SOURCE MATERIAL Start Marker

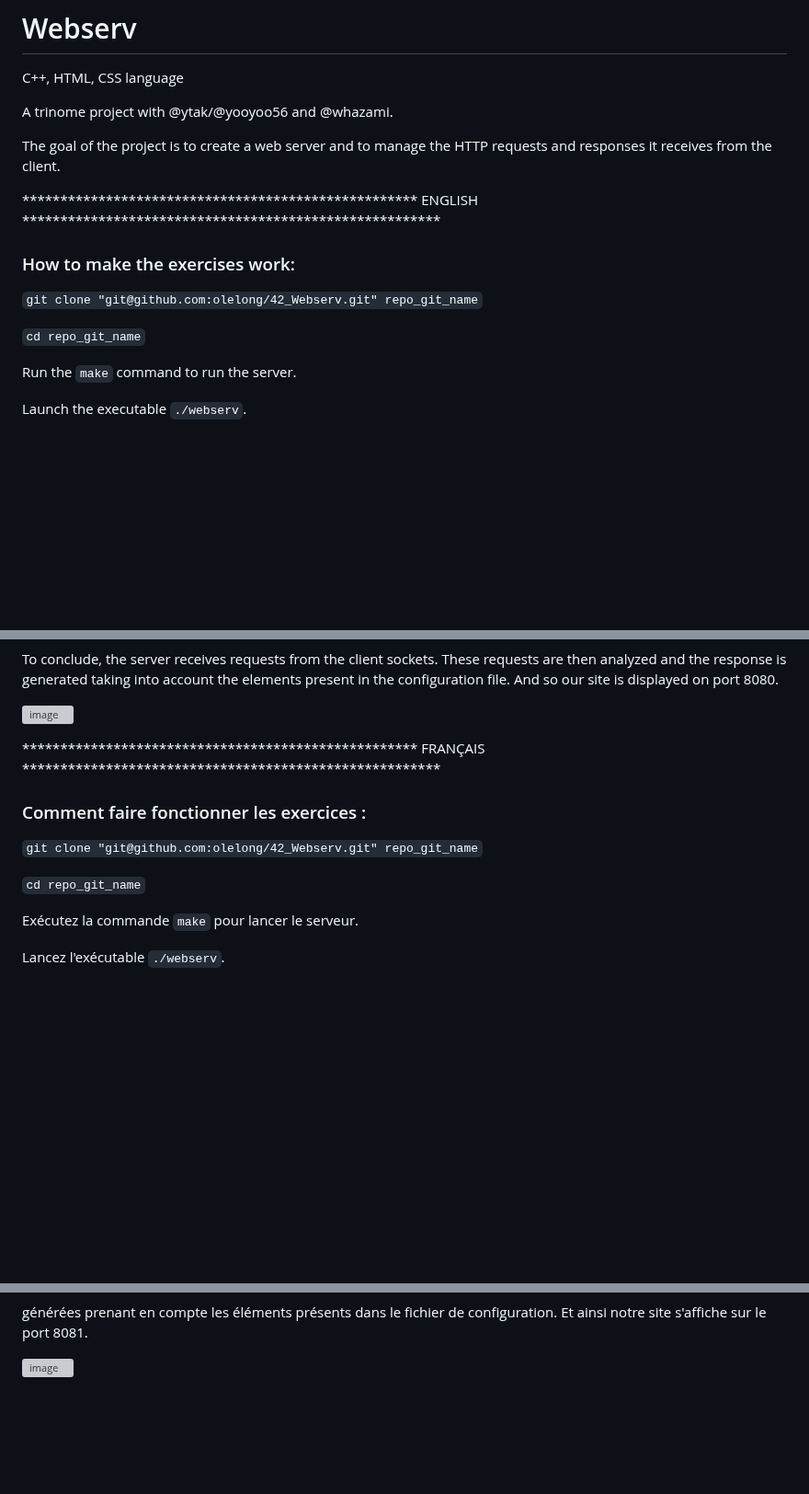
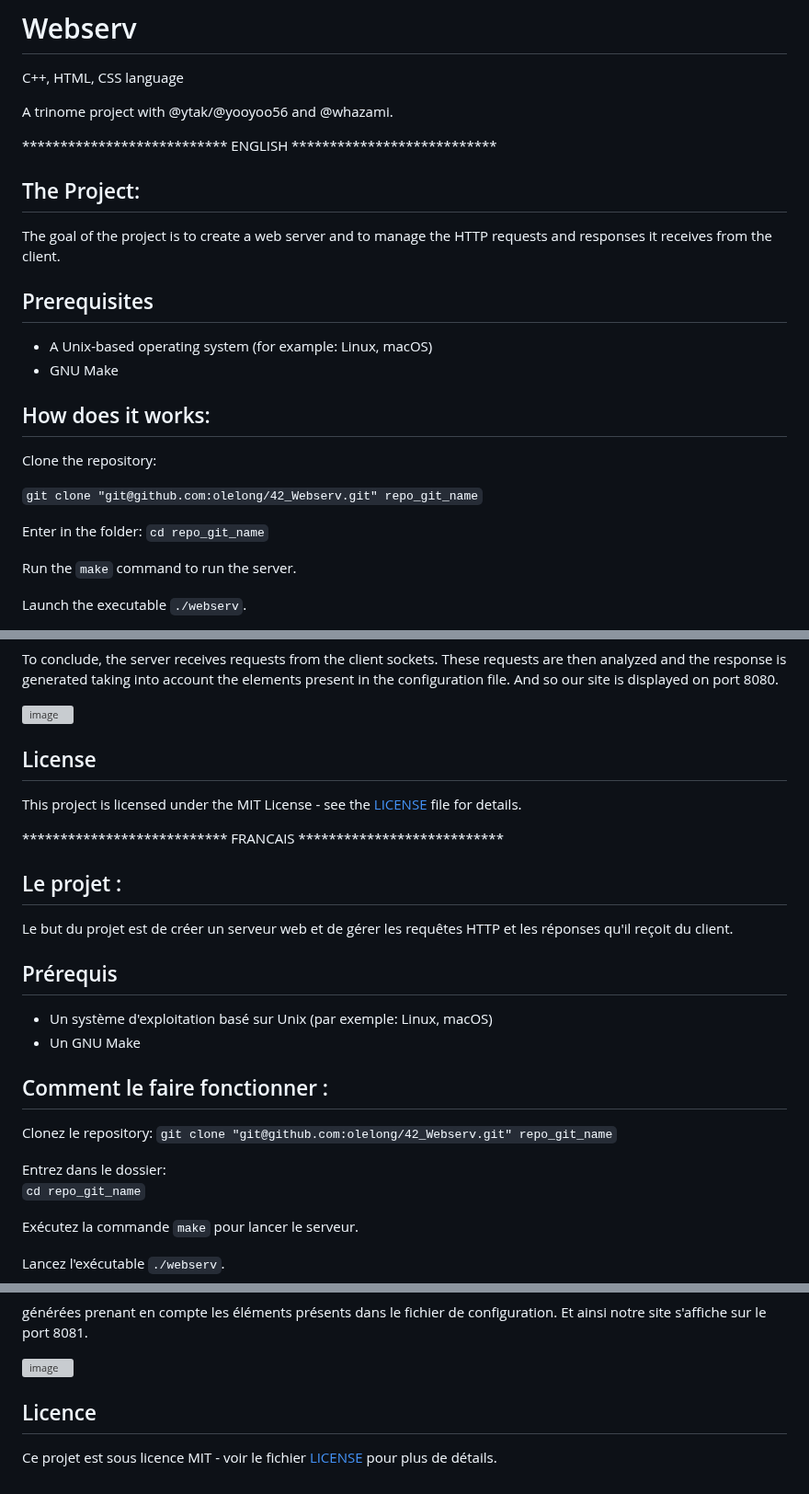
Before and after one commit to olelong/42_Webserv, a Markdown page: README.md, 3 parts joined by grey strips. Shown at 92% size. Rendered like a GitHub page; blank space fills up the shorter version; grey boxes are pictures that could not be loaded.

````diff
--- a/README.md
+++ b/README.md
@@ -4,17 +4,25 @@ C++, HTML, CSS language
 
 A trinome project with @ytak/@yooyoo56 and @whazami.
 
-The goal of the project is to create a web server and to manage the HTTP requests and responses it receives from the client.
-
 </br>
-<p align="left"> **************************************************** ENGLISH ******************************************************* </p>
+<p align="left"> *************************** ENGLISH *************************** </p>
 
 <body>
 
-### How to make the exercises work:
+## The Project:
+
+The goal of the project is to create a web server and to manage the HTTP requests and responses it receives from the client.
+
+## Prerequisites
+* A Unix-based operating system (for example: Linux, macOS)
+* GNU Make
+
+## How does it works:
+Clone the repository:
 
 ``` git clone "git@github.com:olelong/42_Webserv.git" repo_git_name ```
 
+Enter in the folder:
 ``` cd repo_git_name ```
 
 Run the ``` make ``` command to run the server.
@@ -246,19 +254,33 @@ generated taking into account the elements present in the configuration file. An
 
 ![image](https://user-images.githubusercontent.com/58531906/188732613-eea8ac1c-0ea6-4f6b-8f7a-0710ab503cd7.png)
 
+## License
+
+This project is licensed under the MIT License - see the [LICENSE](LICENSE) file for details.
 
 </br></br>
 </br></br>
 </body>
 
-<p align="left"> **************************************************** FRANÇAIS ******************************************************* </p>
+<p align="left"> *************************** FRANCAIS *************************** </p>
 
 <body>
 
-### Comment faire fonctionner les exercices :
+## Le projet :
 
+Le but du projet est de créer un serveur web et de gérer les requêtes HTTP et les réponses qu'il reçoit
+du client.
+
+## Prérequis
+* Un système d'exploitation basé sur Unix (par exemple: Linux, macOS)
+* Un GNU Make
+
+## Comment le faire fonctionner :
+
+Clonez le repository:
 ``` git clone "git@github.com:olelong/42_Webserv.git" repo_git_name ```
 
+Entrez dans le dossier:
 ``` cd repo_git_name ```
 
 Exécutez la commande ``` make ``` pour lancer le serveur.
@@ -501,6 +523,9 @@ générées prenant en compte les éléments présents dans le fichier de config
 
 ![image](https://user-images.githubusercontent.com/58531906/188732567-edb2ecfe-4ba8-4025-9e4d-1ef895ecb006.png)
 
+## Licence
+
+Ce projet est sous licence MIT - voir le fichier [LICENSE](LICENSE) pour plus de détails.
 
 </br></br>
 </br></br>
````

SOURCE MATERIAL End Marker

## WHAT TO WORK ON
Give the records back exactly, with no pictures.

## RESULT
Before and after one commit to olelong/42_Webserv, a Markdown page: README.md, 3 parts joined by grey strips. Shown at 92% size. Rendered like a GitHub page; blank space fills up the shorter version; grey boxes are pictures that could not be loaded.

````diff
--- a/README.md
+++ b/README.md
@@ -4,17 +4,25 @@ C++, HTML, CSS language
 
 A trinome project with @ytak/@yooyoo56 and @whazami.
 
-The goal of the project is to create a web server and to manage the HTTP requests and responses it receives from the client.
-
 </br>
-<p align="left"> **************************************************** ENGLISH ******************************************************* </p>
+<p align="left"> *************************** ENGLISH *************************** </p>
 
 <body>
 
-### How to make the exercises work:
+## The Project:
+
+The goal of the project is to create a web server and to manage the HTTP requests and responses it receives from the client.
+
+## Prerequisites
+* A Unix-based operating system (for example: Linux, macOS)
+* GNU Make
+
+## How does it works:
+Clone the repository:
 
 ``` git clone "git@github.com:olelong/42_Webserv.git" repo_git_name ```
 
+Enter in the folder:
 ``` cd repo_git_name ```
 
 Run the ``` make ``` command to run the server.
@@ -246,19 +254,33 @@ generated taking into account the elements present in the configuration file. An
 
 ![image](https://user-images.githubusercontent.com/58531906/188732613-eea8ac1c-0ea6-4f6b-8f7a-0710ab503cd7.png)
 
+## License
+
+This project is licensed under the MIT License - see the [LICENSE](LICENSE) file for details.
 
 </br></br>
 </br></br>
 </body>
 
-<p align="left"> **************************************************** FRANÇAIS ******************************************************* </p>
+<p align="left"> *************************** FRANCAIS *************************** </p>
 
 <body>
 
-### Comment faire fonctionner les exercices :
+## Le projet :
 
+Le but du projet est de créer un serveur web et de gérer les requêtes HTTP et les réponses qu'il reçoit
+du client.
+
+## Prérequis
+* Un système d'exploitation basé sur Unix (par exemple: Linux, macOS)
+* Un GNU Make
+
+## Comment le faire fonctionner :
+
+Clonez le repository:
 ``` git clone "git@github.com:olelong/42_Webserv.git" repo_git_name ```
 
+Entrez dans le dossier:
 ``` cd repo_git_name ```
 
 Exécutez la commande ``` make ``` pour lancer le serveur.
@@ -501,6 +523,9 @@ générées prenant en compte les éléments présents dans le fichier de config
 
 ![image](https://user-images.githubusercontent.com/58531906/188732567-edb2ecfe-4ba8-4025-9e4d-1ef895ecb006.png)
 
+## Licence
+
+Ce projet est sous licence MIT - voir le fichier [LICENSE](LICENSE) pour plus de détails.
 
 </br></br>
 </br></br>
````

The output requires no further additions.